* A 1696 Act to fund the rebuilding of St Paul's Cathedral after the Great Fire of 1666;

* A 1710 Act to raise coal duty to pay for 50 new churches in London;

* A total of 38 obsolete Acts relating to railway companies operating in British India and the wider East Indies.

Wearing armour in Parliament.

Keeping a whale from the King

Beating a carpet in London

Hanging your washing across the street

Minding a cow while drunk

Firing a cannon near a house

Starting but not finishing a railway

Running a farm on your doorstep

Eating the Queen’s Swans

One they should keep is: Knocking and running (knock dahn Ginger) 

And one they should lose is the 1799 income tax rip orf introduced as a means of paying for the war against the French forces under Napoleon.

Because I think that conflict is just about over now...

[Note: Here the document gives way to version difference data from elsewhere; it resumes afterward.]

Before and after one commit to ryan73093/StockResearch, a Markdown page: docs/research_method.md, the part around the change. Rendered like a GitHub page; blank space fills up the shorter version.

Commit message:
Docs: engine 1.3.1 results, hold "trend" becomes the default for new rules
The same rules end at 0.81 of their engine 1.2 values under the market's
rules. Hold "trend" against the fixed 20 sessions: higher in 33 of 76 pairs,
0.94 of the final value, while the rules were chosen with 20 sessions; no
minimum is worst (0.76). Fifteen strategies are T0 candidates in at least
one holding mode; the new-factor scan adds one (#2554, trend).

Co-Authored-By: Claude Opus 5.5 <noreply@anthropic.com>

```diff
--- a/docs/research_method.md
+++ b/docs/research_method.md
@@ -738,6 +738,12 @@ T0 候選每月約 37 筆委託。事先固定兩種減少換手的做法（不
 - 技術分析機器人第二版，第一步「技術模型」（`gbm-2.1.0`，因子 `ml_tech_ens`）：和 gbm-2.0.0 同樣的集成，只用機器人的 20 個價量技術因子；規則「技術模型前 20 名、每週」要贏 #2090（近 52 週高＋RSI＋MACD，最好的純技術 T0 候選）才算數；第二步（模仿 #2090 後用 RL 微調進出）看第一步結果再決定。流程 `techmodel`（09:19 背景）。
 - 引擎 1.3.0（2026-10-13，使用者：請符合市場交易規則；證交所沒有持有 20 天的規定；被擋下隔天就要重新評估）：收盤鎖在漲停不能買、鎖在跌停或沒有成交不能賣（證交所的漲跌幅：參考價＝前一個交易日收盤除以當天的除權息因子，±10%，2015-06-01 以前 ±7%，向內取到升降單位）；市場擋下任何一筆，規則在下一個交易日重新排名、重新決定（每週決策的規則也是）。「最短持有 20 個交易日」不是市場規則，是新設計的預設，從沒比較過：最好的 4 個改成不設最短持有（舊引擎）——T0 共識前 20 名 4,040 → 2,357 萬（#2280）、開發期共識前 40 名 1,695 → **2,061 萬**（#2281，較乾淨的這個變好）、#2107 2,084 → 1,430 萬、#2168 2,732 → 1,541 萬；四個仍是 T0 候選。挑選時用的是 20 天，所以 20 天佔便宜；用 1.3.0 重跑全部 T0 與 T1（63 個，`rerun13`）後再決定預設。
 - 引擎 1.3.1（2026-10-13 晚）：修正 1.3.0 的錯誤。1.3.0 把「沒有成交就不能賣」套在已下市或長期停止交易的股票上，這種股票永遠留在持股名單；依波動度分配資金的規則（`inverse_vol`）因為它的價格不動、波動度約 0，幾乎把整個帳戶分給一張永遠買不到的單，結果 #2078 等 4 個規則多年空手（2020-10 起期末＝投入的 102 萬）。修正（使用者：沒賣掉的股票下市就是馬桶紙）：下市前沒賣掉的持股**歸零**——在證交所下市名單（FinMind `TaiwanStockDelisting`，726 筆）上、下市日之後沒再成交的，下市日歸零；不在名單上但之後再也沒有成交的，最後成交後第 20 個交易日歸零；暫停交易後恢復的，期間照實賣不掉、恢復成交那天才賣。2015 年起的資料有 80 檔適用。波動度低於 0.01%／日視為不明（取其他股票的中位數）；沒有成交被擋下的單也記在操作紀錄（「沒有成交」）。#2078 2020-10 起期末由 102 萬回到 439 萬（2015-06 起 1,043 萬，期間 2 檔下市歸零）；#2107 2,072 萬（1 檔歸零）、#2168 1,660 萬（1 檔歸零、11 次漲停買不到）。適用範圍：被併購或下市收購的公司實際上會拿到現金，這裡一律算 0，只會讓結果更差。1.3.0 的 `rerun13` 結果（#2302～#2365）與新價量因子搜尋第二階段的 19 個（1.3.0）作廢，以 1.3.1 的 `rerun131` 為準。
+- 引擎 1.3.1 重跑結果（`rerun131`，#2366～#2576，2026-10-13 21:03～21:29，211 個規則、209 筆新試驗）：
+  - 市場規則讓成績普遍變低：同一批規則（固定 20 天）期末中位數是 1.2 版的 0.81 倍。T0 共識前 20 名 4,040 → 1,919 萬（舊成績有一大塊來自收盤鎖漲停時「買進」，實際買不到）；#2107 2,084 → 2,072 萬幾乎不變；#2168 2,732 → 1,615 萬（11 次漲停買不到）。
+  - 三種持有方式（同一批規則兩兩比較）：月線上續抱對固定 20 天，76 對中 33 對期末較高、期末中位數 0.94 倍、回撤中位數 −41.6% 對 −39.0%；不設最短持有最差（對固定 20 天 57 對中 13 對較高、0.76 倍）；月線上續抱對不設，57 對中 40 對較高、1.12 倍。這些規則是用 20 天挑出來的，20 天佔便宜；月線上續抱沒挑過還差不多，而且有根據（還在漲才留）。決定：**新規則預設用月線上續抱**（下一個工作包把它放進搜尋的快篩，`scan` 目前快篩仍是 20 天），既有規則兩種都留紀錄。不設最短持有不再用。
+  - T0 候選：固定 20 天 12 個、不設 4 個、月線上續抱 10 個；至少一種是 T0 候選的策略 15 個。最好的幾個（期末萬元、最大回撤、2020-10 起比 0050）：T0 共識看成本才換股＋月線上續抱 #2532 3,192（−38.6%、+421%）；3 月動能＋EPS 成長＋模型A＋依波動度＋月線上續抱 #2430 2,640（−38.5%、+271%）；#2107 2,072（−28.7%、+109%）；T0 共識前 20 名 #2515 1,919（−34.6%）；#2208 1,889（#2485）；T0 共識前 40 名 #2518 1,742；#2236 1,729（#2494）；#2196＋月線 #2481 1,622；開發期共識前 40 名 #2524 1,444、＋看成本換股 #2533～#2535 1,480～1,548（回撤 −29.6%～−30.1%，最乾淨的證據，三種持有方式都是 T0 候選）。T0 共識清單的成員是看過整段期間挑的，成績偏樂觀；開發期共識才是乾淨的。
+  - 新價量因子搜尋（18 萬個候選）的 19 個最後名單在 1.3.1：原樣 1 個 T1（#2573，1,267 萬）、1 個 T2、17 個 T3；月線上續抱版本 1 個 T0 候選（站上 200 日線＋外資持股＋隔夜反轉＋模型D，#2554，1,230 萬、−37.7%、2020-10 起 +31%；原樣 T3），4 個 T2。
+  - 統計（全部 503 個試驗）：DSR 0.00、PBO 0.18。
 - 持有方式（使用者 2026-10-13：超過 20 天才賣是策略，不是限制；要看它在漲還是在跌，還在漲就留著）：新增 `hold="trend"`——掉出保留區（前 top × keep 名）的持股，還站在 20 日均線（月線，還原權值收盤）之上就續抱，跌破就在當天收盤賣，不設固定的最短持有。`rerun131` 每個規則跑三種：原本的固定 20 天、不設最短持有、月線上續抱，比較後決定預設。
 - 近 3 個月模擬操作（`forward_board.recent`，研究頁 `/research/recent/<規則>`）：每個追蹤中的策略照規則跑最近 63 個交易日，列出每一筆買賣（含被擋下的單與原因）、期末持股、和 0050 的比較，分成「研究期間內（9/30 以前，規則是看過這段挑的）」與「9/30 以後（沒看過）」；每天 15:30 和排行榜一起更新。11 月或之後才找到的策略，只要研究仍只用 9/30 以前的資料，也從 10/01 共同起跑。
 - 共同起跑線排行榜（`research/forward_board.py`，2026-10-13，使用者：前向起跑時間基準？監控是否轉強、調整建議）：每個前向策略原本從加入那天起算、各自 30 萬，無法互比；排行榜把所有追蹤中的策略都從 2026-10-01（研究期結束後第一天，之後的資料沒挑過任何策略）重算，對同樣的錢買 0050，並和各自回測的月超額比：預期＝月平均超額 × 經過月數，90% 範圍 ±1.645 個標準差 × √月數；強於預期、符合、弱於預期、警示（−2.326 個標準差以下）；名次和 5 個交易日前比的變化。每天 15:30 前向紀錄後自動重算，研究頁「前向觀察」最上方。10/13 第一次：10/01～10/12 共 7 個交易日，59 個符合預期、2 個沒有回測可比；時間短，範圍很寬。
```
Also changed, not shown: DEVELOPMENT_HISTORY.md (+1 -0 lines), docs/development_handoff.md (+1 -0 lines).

Buford, Wyoming, the nation's smallest town, will lose its long-time - and only - resident on Thursday when the outpost along Interstate 80 is auctioned off to the highest bidder.
The minimum bid for Buford, 10-plus acres with a convenience store-cum-gas station situated between the capital city of Cheyenne and Laramie, Wyoming, is $100,000 for a sale to take place in town at noon local time.
Buford is one of two tiny Western towns to be sold by owners whose spouses have died and whose adult children have moved on.
Pray, Montana, population 8, is on the market for $1.4 million, a price realtors say is a steal for property just north of Yellowstone National Park in the scenic Paradise Valley.

Both communities sprang to life amid Western settlement in the late 19th and early 20th centuries when railroads brought people, supplies and prosperity to frontier towns, some of which failed to flourish despite hype by land speculators.

At least there won’t be any problems with neighbours....

And finally:

A wooden 1955 Mercedes Benz 300SL Gullwing classic car has sold for £5,000 on eBay, Hand-carved from wood and listed as being on sale in the German city of Duisberg, the 1:1 scale replica comes with front wheels that actually steer, The seats also look to be authentic and in keeping with the original car’s style.
The dashboard and interior also appear to be very detailed

No MOT needed, but a woodworm check every couple of years would be advisable...

And today’s thought:



1 comment:

James Higham said...

A joint report by the Law Commission for England and Wales and Scottish Law Commission said there are as many as 817 entire acts and sections of a further 50 that need repealed.

They can start with 1997 and go forward, then go back to ancient times.